The last word is "Pledge of Allegiance"-apparently one word in his mind.

I did think it was interesting I had 2 students who thought school was the most valuable thing they could think of.

Life ain't no Justin Beiber. It starts early y'all!

Tuesday, February 15, 2011

Ethics and the Underground Railroad

I read the Diary of Anne Frank for a class in high school and remember consciously spending a lot of time thinking about what I would have done if I had been placed in the same situation her friends were in. Could I hide someone knowing it was against the law and the consequences if caught? I saw a Holocaust survivor speak when I was in college and her story just gave me chills. The courage that took. Well, some of my 1st Graders have that courage.

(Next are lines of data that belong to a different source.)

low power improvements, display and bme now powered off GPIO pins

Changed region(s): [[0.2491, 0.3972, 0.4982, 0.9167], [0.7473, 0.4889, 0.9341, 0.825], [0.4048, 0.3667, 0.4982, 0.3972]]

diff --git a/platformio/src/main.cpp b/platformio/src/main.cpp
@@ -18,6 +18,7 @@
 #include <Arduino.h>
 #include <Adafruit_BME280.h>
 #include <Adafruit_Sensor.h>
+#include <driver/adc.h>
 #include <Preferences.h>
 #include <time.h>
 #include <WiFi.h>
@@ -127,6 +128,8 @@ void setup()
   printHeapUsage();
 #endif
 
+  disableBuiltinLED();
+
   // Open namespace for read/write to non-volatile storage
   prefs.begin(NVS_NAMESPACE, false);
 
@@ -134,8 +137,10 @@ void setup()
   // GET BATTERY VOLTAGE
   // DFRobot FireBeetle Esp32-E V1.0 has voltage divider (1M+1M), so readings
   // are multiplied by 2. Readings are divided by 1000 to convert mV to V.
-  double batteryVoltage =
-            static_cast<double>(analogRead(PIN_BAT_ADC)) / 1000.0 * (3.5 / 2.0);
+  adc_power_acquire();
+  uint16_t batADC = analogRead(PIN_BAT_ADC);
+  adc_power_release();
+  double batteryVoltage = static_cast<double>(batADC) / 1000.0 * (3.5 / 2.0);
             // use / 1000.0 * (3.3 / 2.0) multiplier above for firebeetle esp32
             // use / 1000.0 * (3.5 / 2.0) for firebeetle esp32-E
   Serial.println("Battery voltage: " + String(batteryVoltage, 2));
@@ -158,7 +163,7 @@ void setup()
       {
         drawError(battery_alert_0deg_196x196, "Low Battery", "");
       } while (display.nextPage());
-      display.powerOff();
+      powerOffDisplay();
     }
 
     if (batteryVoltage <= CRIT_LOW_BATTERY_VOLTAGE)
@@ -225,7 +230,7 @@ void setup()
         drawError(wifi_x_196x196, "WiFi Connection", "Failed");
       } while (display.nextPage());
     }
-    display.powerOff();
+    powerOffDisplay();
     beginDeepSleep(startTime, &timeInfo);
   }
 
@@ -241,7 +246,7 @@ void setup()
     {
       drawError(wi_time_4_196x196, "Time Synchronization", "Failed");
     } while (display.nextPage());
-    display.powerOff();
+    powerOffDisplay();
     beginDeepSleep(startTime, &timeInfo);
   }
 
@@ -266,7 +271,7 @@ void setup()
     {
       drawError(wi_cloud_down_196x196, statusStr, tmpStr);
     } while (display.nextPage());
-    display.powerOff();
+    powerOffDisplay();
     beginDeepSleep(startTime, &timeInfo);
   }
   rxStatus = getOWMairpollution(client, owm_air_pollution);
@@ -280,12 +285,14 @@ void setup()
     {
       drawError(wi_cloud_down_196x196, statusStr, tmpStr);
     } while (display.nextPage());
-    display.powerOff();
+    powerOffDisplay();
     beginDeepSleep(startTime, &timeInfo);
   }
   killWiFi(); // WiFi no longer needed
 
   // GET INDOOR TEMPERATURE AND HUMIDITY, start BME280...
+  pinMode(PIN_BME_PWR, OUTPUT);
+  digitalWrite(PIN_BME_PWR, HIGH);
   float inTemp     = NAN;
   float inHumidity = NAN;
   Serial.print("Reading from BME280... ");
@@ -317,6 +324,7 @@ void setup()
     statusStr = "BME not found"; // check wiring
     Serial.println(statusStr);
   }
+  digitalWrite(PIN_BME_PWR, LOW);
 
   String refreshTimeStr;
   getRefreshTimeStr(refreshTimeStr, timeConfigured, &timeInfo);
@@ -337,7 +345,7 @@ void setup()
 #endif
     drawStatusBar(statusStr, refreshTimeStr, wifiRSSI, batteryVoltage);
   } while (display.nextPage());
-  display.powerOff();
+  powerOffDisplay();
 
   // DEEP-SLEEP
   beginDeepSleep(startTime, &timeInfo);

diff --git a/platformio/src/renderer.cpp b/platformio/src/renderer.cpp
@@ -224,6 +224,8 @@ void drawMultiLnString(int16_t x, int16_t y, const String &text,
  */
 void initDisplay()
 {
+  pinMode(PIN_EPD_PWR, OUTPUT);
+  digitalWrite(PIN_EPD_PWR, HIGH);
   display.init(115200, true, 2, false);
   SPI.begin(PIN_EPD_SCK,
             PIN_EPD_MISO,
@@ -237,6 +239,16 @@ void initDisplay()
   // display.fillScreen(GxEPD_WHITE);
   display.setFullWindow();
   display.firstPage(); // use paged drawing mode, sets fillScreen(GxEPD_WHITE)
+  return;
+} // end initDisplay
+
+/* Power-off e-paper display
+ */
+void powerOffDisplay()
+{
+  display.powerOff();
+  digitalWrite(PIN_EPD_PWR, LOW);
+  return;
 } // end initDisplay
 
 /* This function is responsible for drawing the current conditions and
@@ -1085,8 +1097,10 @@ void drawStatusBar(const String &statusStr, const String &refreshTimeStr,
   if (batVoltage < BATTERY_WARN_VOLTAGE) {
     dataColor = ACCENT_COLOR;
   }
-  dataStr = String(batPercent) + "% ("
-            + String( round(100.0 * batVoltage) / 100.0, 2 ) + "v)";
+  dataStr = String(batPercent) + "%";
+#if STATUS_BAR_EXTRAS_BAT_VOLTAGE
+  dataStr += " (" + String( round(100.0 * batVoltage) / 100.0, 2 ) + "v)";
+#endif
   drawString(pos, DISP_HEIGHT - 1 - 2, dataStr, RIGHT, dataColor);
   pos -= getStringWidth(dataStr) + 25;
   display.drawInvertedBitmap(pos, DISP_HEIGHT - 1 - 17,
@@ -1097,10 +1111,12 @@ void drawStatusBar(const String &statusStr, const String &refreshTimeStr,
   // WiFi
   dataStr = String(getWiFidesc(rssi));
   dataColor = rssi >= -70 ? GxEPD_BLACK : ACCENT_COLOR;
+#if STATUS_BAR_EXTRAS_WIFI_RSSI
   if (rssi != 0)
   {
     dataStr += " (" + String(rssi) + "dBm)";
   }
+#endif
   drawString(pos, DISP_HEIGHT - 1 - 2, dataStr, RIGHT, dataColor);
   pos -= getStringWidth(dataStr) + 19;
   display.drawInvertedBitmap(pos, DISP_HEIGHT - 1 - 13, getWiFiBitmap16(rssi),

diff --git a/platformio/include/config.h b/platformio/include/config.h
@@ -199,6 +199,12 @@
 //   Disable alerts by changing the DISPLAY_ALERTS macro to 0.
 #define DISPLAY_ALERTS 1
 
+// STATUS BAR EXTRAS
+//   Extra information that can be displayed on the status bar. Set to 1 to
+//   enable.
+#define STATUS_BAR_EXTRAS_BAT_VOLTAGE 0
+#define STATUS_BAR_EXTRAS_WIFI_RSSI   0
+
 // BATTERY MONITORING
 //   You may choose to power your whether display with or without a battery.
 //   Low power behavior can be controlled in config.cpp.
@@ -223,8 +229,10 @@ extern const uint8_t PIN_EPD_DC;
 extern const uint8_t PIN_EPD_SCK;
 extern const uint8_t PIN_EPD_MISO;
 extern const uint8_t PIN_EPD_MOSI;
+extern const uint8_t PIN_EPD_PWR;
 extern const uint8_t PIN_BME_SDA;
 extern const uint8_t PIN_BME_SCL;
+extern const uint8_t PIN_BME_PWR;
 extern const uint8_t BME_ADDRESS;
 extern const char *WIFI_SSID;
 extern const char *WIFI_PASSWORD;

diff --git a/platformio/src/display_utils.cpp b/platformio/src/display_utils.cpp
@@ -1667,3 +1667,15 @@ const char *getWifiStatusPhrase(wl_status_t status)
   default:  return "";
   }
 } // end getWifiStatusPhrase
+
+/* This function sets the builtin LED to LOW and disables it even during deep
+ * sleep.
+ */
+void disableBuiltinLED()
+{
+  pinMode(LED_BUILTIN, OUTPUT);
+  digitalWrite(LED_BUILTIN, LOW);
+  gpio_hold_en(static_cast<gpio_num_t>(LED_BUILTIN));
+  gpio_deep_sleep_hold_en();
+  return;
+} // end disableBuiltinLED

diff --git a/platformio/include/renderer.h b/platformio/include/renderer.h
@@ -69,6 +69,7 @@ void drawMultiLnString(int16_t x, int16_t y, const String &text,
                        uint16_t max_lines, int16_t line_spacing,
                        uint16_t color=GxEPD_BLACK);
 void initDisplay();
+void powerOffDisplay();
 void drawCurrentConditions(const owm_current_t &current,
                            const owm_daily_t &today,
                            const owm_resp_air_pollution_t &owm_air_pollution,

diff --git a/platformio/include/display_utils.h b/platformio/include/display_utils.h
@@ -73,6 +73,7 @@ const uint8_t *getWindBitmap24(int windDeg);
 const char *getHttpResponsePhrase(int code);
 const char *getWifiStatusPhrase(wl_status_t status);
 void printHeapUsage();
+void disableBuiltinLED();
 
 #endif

We've been studying historical figures for Black History month and have read several books about Harriet Tubman. I asked the students to write about the Underground Railroad considering the ethics of what their decision would be in the same circumstances. Would they break the law to hide escaped slaves? I was so impressed with their responses. They really had to weigh the safety of their family with what they know is right. I think they may really be getting the concept of ethics and how there are so many different sides to a situation! There was definitely some deep thinking involved anyway!

Now Presenting.... My Biography

Well, we had to try out making our books with markers to see if it worked better (it didn't by the way). So the kids kindly offered to write MY biography. It was interesting to see how they see their teacher growing up especially since most are very surprised to find out we were once babies ourselves. I will always remember the student who was shocked that I had a first name:

Student: But your name is Miss Trayers!
Me: Yes, but when I was little people didn't call me that, they called me by my first name.
Student: But your name is Miss Trayers!
Me: They didn't look into my crib and call me that as a baby.
Student: You were a baby??????

Anyway, here's what they came up with. I sure do tell them a lot of stories! :)

Can you tell we spend a lot of time at that kidney table? At least it's clean-not a real-life depiction. :)

I love it- "Pencil" Vania!

Ok-it's supposed to be llama and she really did. We were at the game preserve and my sister was under 2 years old-she fell asleep on one, we have pictures.

These are Texas babies, they are infatuated with anything snow.

No she didn't. Serious case of stage fright at the first recital. Parents don't like me telling that story to kids when they are nervous to perform-Miss Trayers didn't even have to go on stage...

Huge gymnastics career foiled by a wonky back handspring in 1st Grade.

No they didn't! The bubbles say "you are a boy". I often use this experience to help them deal with their own issues with other kids instead of tattling so much. When a girl comes up and says "he called me a boy" I tell them if they respond with an agreement it gives them nowhere to go with it. Fine, I'm a boy. Their goal is to make you mad, so don't get mad. It used to drive my sister crazy.

Ahem, that would be the '90's --- I'm not THAT old!!! :) (Apparently in a cooking class though-don't know why I have a big cooking mitt on my hand).

I just love that they did a GT frame in the middle!!!!

Yes she does!!!!!

Apparently taught them everything but when to use a "k" instead of a "c".

We did have some good times!

Yes she does!!!

They are working on their autobiographies now. I am very impressed so far-lots of different titles and authentic stories. We still have a lot of work to do, but I'll post them when finished.

Thursday, February 10, 2011

Unanswered Questions

I drink a lot of tea. I started saving the boxes the tea bags come in hoping to figure out a use for them. My kids made a reading response project for the book The Cricket in Times Square. We painted the outside to look like New York City (of course, they have just seen pictures but are just infatuated with anything New York). And they illustrated the setting and characters inside.

I also had them use their unanswered questions icon to write about some things they still wonder about the characters and the plot-thinking about what the author didn't tell us.